4. Think holistically. Taking your business forward does not always mean creating the next big thing. There are lots of other areas you can improve in your business to make you more profitable, efficient and focused. Think about how you invoice, how you interact with clients, how you present your work, what technologies you are using, how you manage your staff (if you have them), where you source your product, whether there are other markets you could enter etc. Again, look at other industries to see what you could learn from their processes and activities.
5. Don’t try to do it all at once. Once you’ve had a good look over the parapet at the landscape beyond your office walls, then step back and choose your top three priorities for the next six months. Once you’ve identified these, come up with a strategy and supporting tactics to make these priorities become a reality. Set targets along the way which will help you to see that you are gaining traction in these areas – small, incremental wins achieved every single day amount to huge wins over the long term, as the Japanese “kaizen” approach teaches us. Take it slow and steady but most importantly make sure you get on with it straightaway.
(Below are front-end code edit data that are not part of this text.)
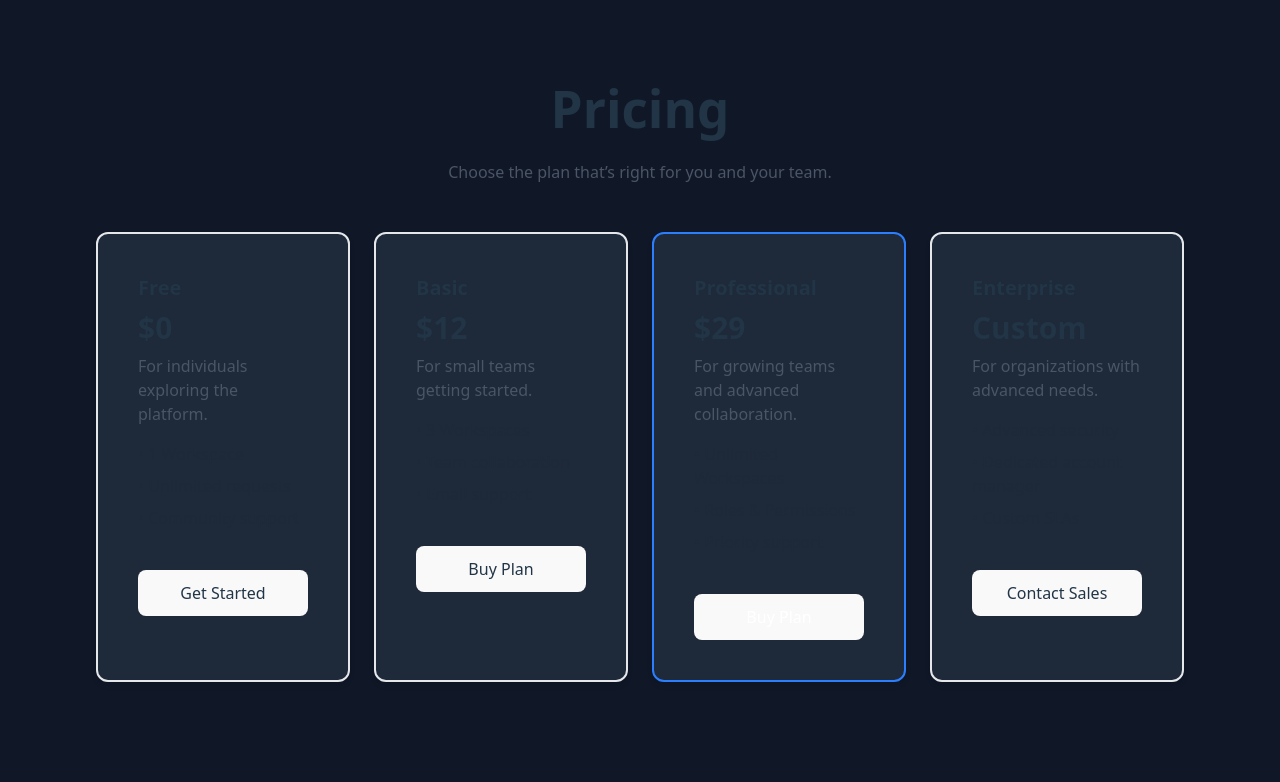
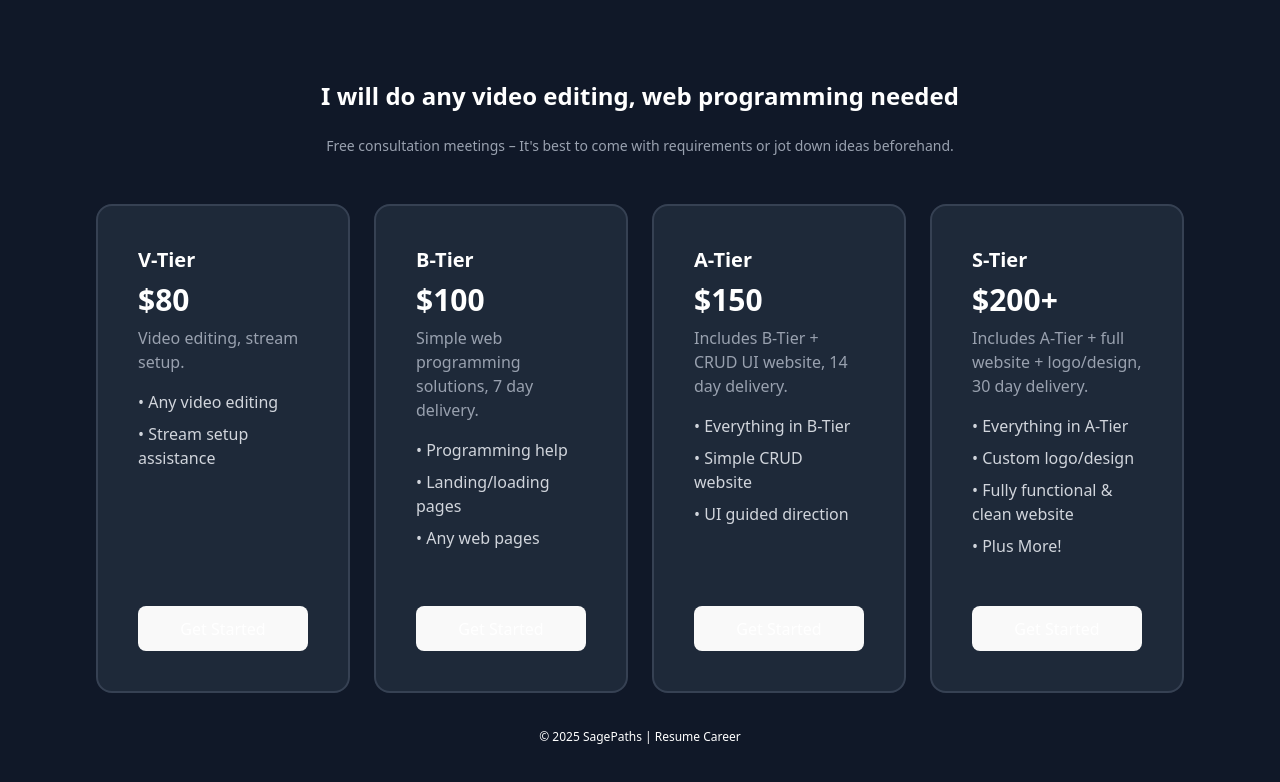
Before and after one commit to JVILL16/resume, a React (Vite) app: page /pricing in a window 1280 px wide. Shown: the top 782 px of the page. Built offline with nearby package versions, Linux system fonts and the light colour scheme.

Commit message:
v0.0.17 => added new modules but i dont think i need helmet react; fixed up procing page but still needs more work

```diff
--- a/package.json
+++ b/package.json
@@ -27,11 +27,13 @@
     "@eslint/js": "^9.21.0",
     "@types/react": "^19.0.10",
     "@types/react-dom": "^19.0.4",
+    "@types/react-helmet": "^6.1.11",
     "@vitejs/plugin-react": "^4.3.4",
     "eslint": "^9.21.0",
     "eslint-plugin-react-hooks": "^5.1.0",
     "eslint-plugin-react-refresh": "^0.4.19",
     "globals": "^15.15.0",
+    "react-helmet": "^6.1.0",
     "typescript": "~5.7.2",
     "typescript-eslint": "^8.24.1",
     "vite": "^6.2.0"
--- a/src/App.css
+++ b/src/App.css
@@ -133,7 +133,7 @@
 
 /* Alert Box */
 .app-alert-box {
-  background-color: #3b82f6; /* bg-blue-500 */
+  background-color: #3f526b; /* bg-blue-500 */
   padding: 1rem; /* p-4 */
   border-radius: 0.5rem; /* rounded-lg */
   width: 100%;
@@ -156,7 +156,7 @@
   font-size: 0.875rem; /* text-sm */
   font-weight: bold;
   background: transparent;
-  color: black;
+  color: white;
   position: absolute;
   top: 0.5rem; /* Adjust for some spacing from the top */
   right: 0.5rem; /* Adjust for some spacing from the right */
--- a/src/components/PricingPage.tsx
+++ b/src/components/PricingPage.tsx
@@ -1,96 +1,168 @@
-import React from "react";
+import React, { useEffect, useState } from "react";
+import { motion } from "framer-motion";
+import '../styles/PricingPage.css';
+import Footer from "./Footer";
 
-
-
-const Card = ({ children, className }: { children: React.ReactNode; className?: string }) => (
-    <div className={`bg-gray-800 shadow-lg rounded-xl p-6 ${className}`}>{children}</div>
+const Card = ({
+  children,
+  className,
+  delay = 0,
+  isFlipped,
+}: {
+  children: any;
+  className?: string;
+  delay?: number;
+  isFlipped: boolean;
+}) => (
+  <motion.div
+    initial={{ opacity: 0, y: 40 }}
+    animate={{ opacity: 1, y: 0 }}
+    transition={{ duration: 0.5, delay }}
+    whileHover={{
+      scale: 1.04,
+      borderColor: "rgba(59,130,246,1)", // blue-500 on hover
+      boxShadow: "0 0 20px rgba(59,130,246,0.4)", // blue glow on hover
+    }}
+    className={`select-none bg-gray-800 border-2 border-gray-700 rounded-2xl p-6 transition-all duration-300 ease-in-out flex flex-col h-full transform ${isFlipped ? "rotate-y-180" : ""} ${className}`}
+  >
+    {children}
+  </motion.div>
 );
 
-  const CardContent = ({ children }: { children: React.ReactNode }) => (
-    <div className="p-4">{children}</div>
+const CardContent = ({ children }: { children: any }) => (
+  <div className="flex-1 p-4">{children}</div>
 );
 
-  const Button = ({ children, onClick, className, variant }: { children: React.ReactNode; onClick?: () => void; className?: string; variant?: string }) => (
+const Button = ({
+  children,
+  onClick,
+  className,
+  variant,
+}: {
+  children: any;
+  onClick?: () => void;
+  className?: string;
+  variant?: string;
+}) => (
   <button
     onClick={onClick}
-      className={`px-4 py-2 rounded-lg focus:outline-none ${
-        variant === 'default' ? 'bg-blue-500 text-white' : 'bg-gray-200'
+    className={`px-4 py-2 rounded-lg font-medium focus:outline-none transition duration-200 text-white ${
+      variant === "default"
+        ? "bg-blue-500 hover:bg-blue-600"
+        : "bg-gray-200 text-black hover:bg-white"
     } ${className}`}
   >
     {children}
   </button>
 );
 
-const plans = [
+const packages = [
   {
-    name: "Free",
-    price: "$0",
-    description: "For individuals exploring the platform.",
-    features: ["1 Workspace", "Unlimited requests", "Community support"],
+    name: "V-Tier",
+    price: "$80",
+    description: "Video editing, stream setup.",
+    features: ["Any video editing", "Stream setup assistance"],
     cta: "Get Started",
     popular: false,
   },
   {
-    name: "Basic",
-    price: "$12",
-    description: "For small teams getting started.",
-    features: ["3 Workspaces", "Team collaboration", "Email support"],
-    cta: "Buy Plan",
+    name: "B-Tier",
+    price: "$100",
+    description: "Simple web programming solutions, 7 day delivery.",
+    features: ["Programming help", "Landing/loading pages", "Any web pages"],
+    cta: "Get Started",
     popular: false,
   },
   {
-    name: "Professional",
-    price: "$29",
-    description: "For growing teams and advanced collaboration.",
-    features: ["Unlimited Workspaces", "Roles & Permissions", "Priority support"],
-    cta: "Buy Plan",
+    name: "A-Tier",
+    price: "$150",
+    description: "Includes B-Tier + CRUD UI website, 14 day delivery.",
+    features: [
+      "Everything in B-Tier",
+      "Simple CRUD website",
+      "UI guided direction",
+    ],
+    cta: "Get Started",
     popular: true,
   },
   {
-    name: "Enterprise",
-    price: "Custom",
-    description: "For organizations with advanced needs.",
-    features: ["Advanced security", "Dedicated account manager", "Custom SLAs"],
-    cta: "Contact Sales",
+    name: "S-Tier",
+    price: "$200+",
+    description:
+      "Includes A-Tier + full website + logo/design, 30 day delivery.",
+    features: [
+      "Everything in A-Tier",
+      "Custom logo/design",
+      "Fully functional & clean website",
+      "Plus More!"
+    ],
+    cta: "Get Started",
     popular: false,
   },
 ];
 
 export default function PricingPage() {
+  useEffect(() => {
+    document.title = "SagePaths | Pricing";
+  }, []);
+
+  // State to track which card is flipped
+  const [flippedCards, setFlippedCards] = useState<string[]>([]);
+
+  const handleFlip = (cardName: string) => {
+    setFlippedCards((prev) =>
+      prev.includes(cardName)
+        ? prev.filter((name) => name !== cardName)
+        : [...prev, cardName]
+    );
+  };
+
   return (
-    <div className="min-h-screen bg-gray-900 py-20 px-4 md:px-12 lg:px-24">
-      <h1 className="text-4xl font-bold text-center mb-6">Pricing</h1>
-      <p className="text-center text-gray-600 mb-12">
-        Choose the plan that’s right for you and your team.
+    <>
+    <div className="min-h-screen bg-gray-900 pt-20 px-4 md:px-12 lg:px-24 text-white">
+      <h1 className="md:text-4xl !text-2xl font-bold text-center mb-6">
+        I will do any video editing, web programming needed
+      </h1>
+      <p className="text-center text-sm text-gray-400 mb-12">
+        Free consultation meetings – It's best to come with requirements or jot
+        down ideas beforehand.
       </p>
       <div className="grid grid-cols-1 md:grid-cols-2 lg:grid-cols-4 gap-6">
-        {plans.map((plan) => (
+        {packages.map((pkg, index) => (
           <Card
-            key={plan.name}
-            className={`flex flex-col justify-between shadow-md rounded-2xl border-2 p-6 transition-transform transform hover:scale-105 ${
-              plan.popular ? "border-blue-500" : "border-gray-200"
-            }`}
+            key={pkg.name}
+            delay={index * 0.2}
+            isFlipped={flippedCards.includes(pkg.name)}
           >
             <CardContent>
               <div className="mb-4">
-                <h2 className="text-xl font-semibold">{plan.name}</h2>
-                <p className="text-3xl font-bold my-2">{plan.price}</p>
-                <p className="text-gray-600 mb-4">{plan.description}</p>
+                <h2 className="text-xl font-semibold">{pkg.name}</h2>
+                <p className="text-3xl font-bold my-2">{pkg.price}</p>
+                <p className="text-gray-400 mb-4">{pkg.description}</p>
                 <ul className="space-y-2">
-                  {plan.features.map((feature, index) => (
-                    <li key={index} className="text-gray-800">
+                  {pkg.features.map((feature, idx) => (
+                    <li key={idx} className="text-gray-300">
                       • {feature}
                     </li>
                   ))}
                 </ul>
               </div>
-              <Button className="w-full mt-6" variant={plan.popular ? "default" : "outline"}>
-                {plan.cta}
+            </CardContent>
+            <div className="flex justify-end p-4">
+              <Button
+                className="w-full mt-auto"
+                variant={pkg.popular ? "default" : "outline"}
+                onClick={() => handleFlip(pkg.name)}
+              >
+                {pkg.cta}
               </Button>
-            </CardContent>
+            </div>
           </Card>
         ))}
       </div>
+      <Footer/>
     </div>
+
+    </>
   );
-};
+}
--- /dev/null
+++ b/src/styles/PricingPage.css
@@ -0,0 +1,20 @@
+.card-inner {
+    transform-style: preserve-3d;
+    width: 100%;
+    height: 100%;
+    position: relative;
+  }
+
+  .card-front,
+  .card-back {
+    backface-visibility: hidden;
+    position: absolute;
+    top: 0;
+    left: 0;
+    width: 100%;
+    height: 100%;
+  }
+
+  .perspective-1000 {
+    perspective: 1000px;
+  }
```
Also changed, not shown: 1 other file (tests, documents, lock files or other folders). Lines whose indentation alone changed are shown as unchanged.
So once you’ve had your strategy session, head back to the office, switch your technology back on and get on with the job of making it happen. The key thing now is to crack on and see if it works: you should have done enough research by going through this process to justify your priorities for the next six months instead of flailing around in the dark wondering where to go next, so feel confident in what you’re doing. And hopefully by taking time out to undertake this exercise, you should feel refreshed and invigorated, knowing broadly where you’re going for the next six months and feeling that you’re back on top of your game, developing your business with clear, justified priorities and regular achievable targets in place.